The suit accuses McLane, who sold the Astros and his CSN Houston share to Crane in 2011 for $615 million, of selling “an asset (the network) they knew at the time to be overpriced and broken.” It also says Crane was “duped” when he bought McLane’s network interest based on what have been proved to be “knowing misrepresentations” and “falsely inflated subscription rates.”

“Ultimately, fans of the Houston Astros have been injured because defendants’ misrepresentations leave (Crane) with an impossible choice: either accept the broken network as is and deprive thousands of fans the ability to watch Houston Astros games on their televisions, or distribute the game at market rates and take massive losses out of the Houston Astros player payroll – thereby dooming the franchise for years to come,” the suit adds.

The case has been assigned to 80th state District Judge Larry Weiman, and Crane’s Houston Baseball Partners demands a jury trial on its allegations of fraud, negligent misrepresentation or omission and civil conspiracy.

The Rockets, the third party in the Houston Regional Sports Network partnership that owns CSN Houston, are not named in the suit.

CSN Houston launched in the fall of 2012 but is available in only about 40 percent of Houston households and cannot be seen on DirecTV, Dish Network, AT&T U-verse or Suddenlink. That has limited the network’s revenues, which prevented the company from paying the bulk of the Astros’ $56.6 million rights fee for the 2013 season.

In late September, four Comcast affiliates filed an involuntary Chapter 11 bankruptcy case after the Astros informed the network that they might reclaim their broadcast rights, which likely would have driven the network out of business. That case remains pending.

Crane’s suit alleges that McLane and Rockets owner Leslie Alexander demanded in 2010 that Comcast charge a base subscriber rate for CSN Houston in Zone 1 – the area around Houston where Astros and Rockets games can be seen — that Comcast said was too high. In fact, the suit said, the rate was so high that Comcast feared it could not convince other distributors to carry the network.

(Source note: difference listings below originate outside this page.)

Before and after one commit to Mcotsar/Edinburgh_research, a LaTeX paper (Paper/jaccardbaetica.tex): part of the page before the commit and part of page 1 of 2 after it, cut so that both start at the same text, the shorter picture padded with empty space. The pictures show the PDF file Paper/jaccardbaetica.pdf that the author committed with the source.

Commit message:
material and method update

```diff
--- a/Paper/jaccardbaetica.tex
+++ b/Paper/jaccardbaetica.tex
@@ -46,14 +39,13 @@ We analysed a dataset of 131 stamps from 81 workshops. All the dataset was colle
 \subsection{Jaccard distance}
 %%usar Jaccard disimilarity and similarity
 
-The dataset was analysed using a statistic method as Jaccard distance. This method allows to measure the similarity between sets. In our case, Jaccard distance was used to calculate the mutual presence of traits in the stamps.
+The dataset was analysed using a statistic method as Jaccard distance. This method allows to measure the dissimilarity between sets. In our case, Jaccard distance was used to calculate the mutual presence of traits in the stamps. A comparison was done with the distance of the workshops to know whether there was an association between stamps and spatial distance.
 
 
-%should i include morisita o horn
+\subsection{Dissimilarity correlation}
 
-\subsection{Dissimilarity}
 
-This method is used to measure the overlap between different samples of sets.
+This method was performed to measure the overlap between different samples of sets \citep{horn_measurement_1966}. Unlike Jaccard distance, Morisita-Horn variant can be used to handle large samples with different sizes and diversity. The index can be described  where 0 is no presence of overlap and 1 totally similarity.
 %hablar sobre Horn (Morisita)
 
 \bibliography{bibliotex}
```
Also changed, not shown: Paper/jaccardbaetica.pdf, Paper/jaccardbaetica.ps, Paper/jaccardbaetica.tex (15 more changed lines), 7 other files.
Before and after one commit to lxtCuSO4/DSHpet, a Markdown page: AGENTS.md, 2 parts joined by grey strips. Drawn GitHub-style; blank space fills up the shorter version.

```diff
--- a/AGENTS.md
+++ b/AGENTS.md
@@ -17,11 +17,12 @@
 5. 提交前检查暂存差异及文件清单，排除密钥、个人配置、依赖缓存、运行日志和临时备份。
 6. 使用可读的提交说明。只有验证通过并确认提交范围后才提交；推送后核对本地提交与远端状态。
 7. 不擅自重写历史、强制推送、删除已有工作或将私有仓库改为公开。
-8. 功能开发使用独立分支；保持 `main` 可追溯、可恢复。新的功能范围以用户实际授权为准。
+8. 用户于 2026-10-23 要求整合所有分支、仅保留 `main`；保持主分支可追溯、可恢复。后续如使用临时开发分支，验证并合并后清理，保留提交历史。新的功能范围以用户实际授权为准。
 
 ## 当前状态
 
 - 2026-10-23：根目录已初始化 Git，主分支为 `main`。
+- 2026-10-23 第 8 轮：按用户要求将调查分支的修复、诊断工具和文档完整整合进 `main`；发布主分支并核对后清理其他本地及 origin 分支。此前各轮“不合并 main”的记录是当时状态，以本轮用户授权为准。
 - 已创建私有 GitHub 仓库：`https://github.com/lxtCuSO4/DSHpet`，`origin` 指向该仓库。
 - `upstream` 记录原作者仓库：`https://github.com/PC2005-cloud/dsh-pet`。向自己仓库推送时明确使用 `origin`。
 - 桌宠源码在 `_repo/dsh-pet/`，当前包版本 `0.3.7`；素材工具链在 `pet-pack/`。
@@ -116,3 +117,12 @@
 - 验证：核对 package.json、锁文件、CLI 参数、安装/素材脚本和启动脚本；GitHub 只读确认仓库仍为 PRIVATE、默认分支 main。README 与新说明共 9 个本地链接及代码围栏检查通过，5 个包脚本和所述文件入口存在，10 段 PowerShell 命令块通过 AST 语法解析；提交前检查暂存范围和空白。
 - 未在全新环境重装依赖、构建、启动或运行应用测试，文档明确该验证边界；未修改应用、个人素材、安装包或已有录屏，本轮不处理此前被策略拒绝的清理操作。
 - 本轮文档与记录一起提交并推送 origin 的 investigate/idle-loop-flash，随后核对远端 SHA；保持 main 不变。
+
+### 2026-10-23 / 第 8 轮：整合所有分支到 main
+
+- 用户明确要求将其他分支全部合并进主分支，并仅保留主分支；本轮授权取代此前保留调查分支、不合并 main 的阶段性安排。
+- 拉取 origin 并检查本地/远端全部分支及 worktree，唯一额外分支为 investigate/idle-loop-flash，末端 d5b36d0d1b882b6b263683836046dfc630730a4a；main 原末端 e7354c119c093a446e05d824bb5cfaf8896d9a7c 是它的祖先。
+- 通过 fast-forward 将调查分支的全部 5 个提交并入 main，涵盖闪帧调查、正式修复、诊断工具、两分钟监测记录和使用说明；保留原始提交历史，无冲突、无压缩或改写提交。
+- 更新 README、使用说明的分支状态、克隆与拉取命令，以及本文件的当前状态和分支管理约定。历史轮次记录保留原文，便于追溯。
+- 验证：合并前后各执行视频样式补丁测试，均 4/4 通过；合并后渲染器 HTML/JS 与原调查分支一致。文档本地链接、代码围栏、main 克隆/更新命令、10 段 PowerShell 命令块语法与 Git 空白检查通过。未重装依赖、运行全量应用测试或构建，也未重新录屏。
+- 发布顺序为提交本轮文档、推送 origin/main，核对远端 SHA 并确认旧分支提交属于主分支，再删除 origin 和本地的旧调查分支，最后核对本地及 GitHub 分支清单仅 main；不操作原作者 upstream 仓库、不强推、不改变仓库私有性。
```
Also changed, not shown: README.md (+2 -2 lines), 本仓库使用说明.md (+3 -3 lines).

Comcast eventually agreed to the inflated base rate, the suit said, in return for a most favored nation clause, which insured Comcast it would always pay the lowest base rate of any distributor.

Crane, according to the suit, was not aware of these facts when he was negotiating to buy the team in 2011 and that Comcast, NBC Universal and McLane agreed to “conceal material information” about the network’s business plan.

He also accuses Jon Litner, group president of the NBC Sports Group, of making false and misleading claims that the CSN Houston business plan was achievable, even though they were based on what the company knew were inflated subscriber rates.